(Front-end code edit data)
□ □ □ □
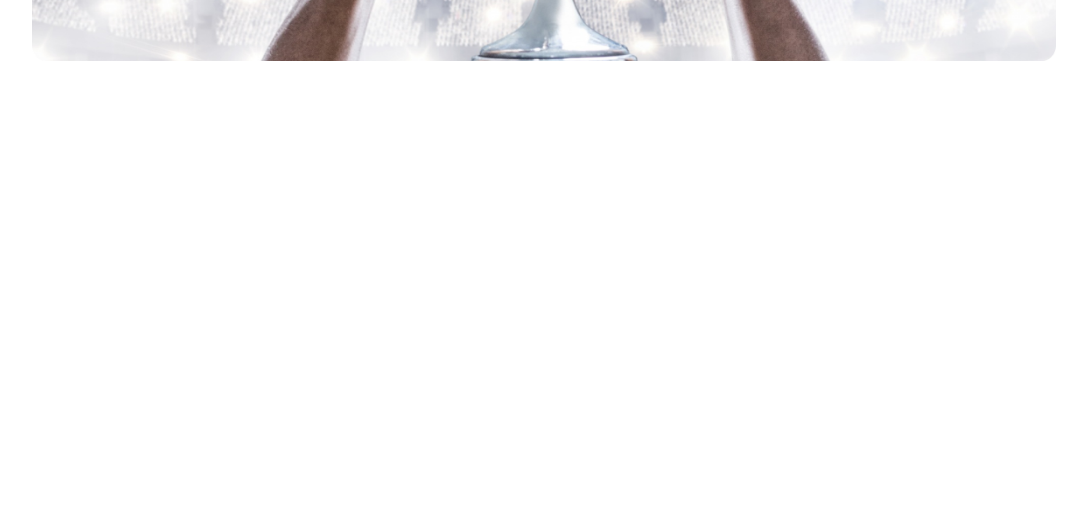
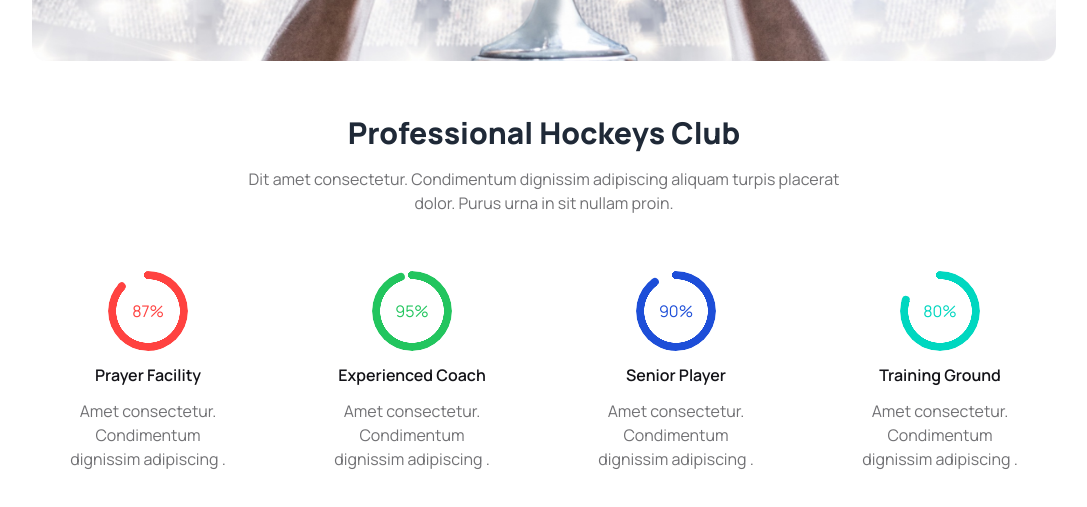
Before and after one commit to Azhar190238/Assignment-03, a plain HTML site: page index.html in a window 1280 px wide. Shown: the part 609-1116 px from the top of the page, without its empty margins (96-1183 px from the left). Before the commit the page ends 800 px from the top, so only its background shows below. Drawn offline with nearby package versions, Linux system fonts and the light colour scheme.

Commit message:
professional hockey club done

```diff
--- a/index.html
+++ b/index.html
@@ -128,8 +128,45 @@
 
     </header>
     <!-- header finished -->
-    <main>
+    <main class="lg:mx-32 lg:my-12">
+        <section>
+    <!-- <div class="w-full h-[1px] bg-[#13131833]"></div> -->
+    <div class="text-center mt-8 space-y-4">
+        <h2 class="text-3xl font-extrabold">Professional Hockeys Club</h2>
+        <p class="text-text-body">Dit amet consectetur. Condimentum dignissim adipiscing aliquam turpis placerat <br>
+             dolor. Purus urna in sit nullam proin. </p>
 
+    </div>
+    <div class="flex flex-col lg:flex-row justify-center gap-8 mt-14">
+    <div class="text-center space-y-3">
+<div class="radial-progress text-primary"  style="--value:87;" role="progressbar">87%</div>
+ <h3 class="text-blacked font-semibold">Prayer Facility</h3>
+ <p class="text-text-body">Amet consectetur. Condimentum <br>
+     dignissim adipiscing .</p>
+    </div>
+    <div class="text-center space-y-3">
+        <div class="radial-progress text-green-500"  style="--value:95;" role="progressbar">95%</div>
+         <h3 class="text-blacked font-semibold">Experienced Coach</h3>
+         <p class="text-text-body">Amet consectetur. Condimentum <br>
+             dignissim adipiscing .</p>
+            </div>
+            <div class="text-center space-y-3">
+                <div class="radial-progress text-blue-700"  style="--value:90;" role="progressbar">90%</div>
+                 <h3 class="text-blacked font-semibold">Senior Player</h3>
+                 <p class="text-text-body">Amet consectetur. Condimentum <br>
+                     dignissim adipiscing .</p>
+                    </div>
+            <div class="text-center space-y-3">
+                <div class="radial-progress text-accent"  style="--value:80;" role="progressbar">80%</div>
+                 <h3 class="text-blacked font-semibold">Training Ground</h3>
+                 <p class="text-text-body">Amet consectetur. Condimentum <br>
+                     dignissim adipiscing .</p>
+
+                    </div>
+
+
+</div>
+    </section>
     </main>
     <footer>
 
```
□ □ □ □
**What is expected:**
Your answer should hold every record above, printed exactly and free of pictures.

**Solution to the problem:**
Before and after one commit to Azhar190238/Assignment-03, a plain HTML site: page index.html in a window 1280 px wide. Shown: the part 609-1116 px from the top of the page, without its empty margins (96-1183 px from the left). Before the commit the page ends 800 px from the top, so only its background shows below. Drawn offline with nearby package versions, Linux system fonts and the light colour scheme.

Commit message:
professional hockey club done

```diff
--- a/index.html
+++ b/index.html
@@ -128,8 +128,45 @@
 
     </header>
     <!-- header finished -->
-    <main>
+    <main class="lg:mx-32 lg:my-12">
+        <section>
+    <!-- <div class="w-full h-[1px] bg-[#13131833]"></div> -->
+    <div class="text-center mt-8 space-y-4">
+        <h2 class="text-3xl font-extrabold">Professional Hockeys Club</h2>
+        <p class="text-text-body">Dit amet consectetur. Condimentum dignissim adipiscing aliquam turpis placerat <br>
+             dolor. Purus urna in sit nullam proin. </p>
 
+    </div>
+    <div class="flex flex-col lg:flex-row justify-center gap-8 mt-14">
+    <div class="text-center space-y-3">
+<div class="radial-progress text-primary"  style="--value:87;" role="progressbar">87%</div>
+ <h3 class="text-blacked font-semibold">Prayer Facility</h3>
+ <p class="text-text-body">Amet consectetur. Condimentum <br>
+     dignissim adipiscing .</p>
+    </div>
+    <div class="text-center space-y-3">
+        <div class="radial-progress text-green-500"  style="--value:95;" role="progressbar">95%</div>
+         <h3 class="text-blacked font-semibold">Experienced Coach</h3>
+         <p class="text-text-body">Amet consectetur. Condimentum <br>
+             dignissim adipiscing .</p>
+            </div>
+            <div class="text-center space-y-3">
+                <div class="radial-progress text-blue-700"  style="--value:90;" role="progressbar">90%</div>
+                 <h3 class="text-blacked font-semibold">Senior Player</h3>
+                 <p class="text-text-body">Amet consectetur. Condimentum <br>
+                     dignissim adipiscing .</p>
+                    </div>
+            <div class="text-center space-y-3">
+                <div class="radial-progress text-accent"  style="--value:80;" role="progressbar">80%</div>
+                 <h3 class="text-blacked font-semibold">Training Ground</h3>
+                 <p class="text-text-body">Amet consectetur. Condimentum <br>
+                     dignissim adipiscing .</p>
+
+                    </div>
+
+
+</div>
+    </section>
     </main>
     <footer>
 
```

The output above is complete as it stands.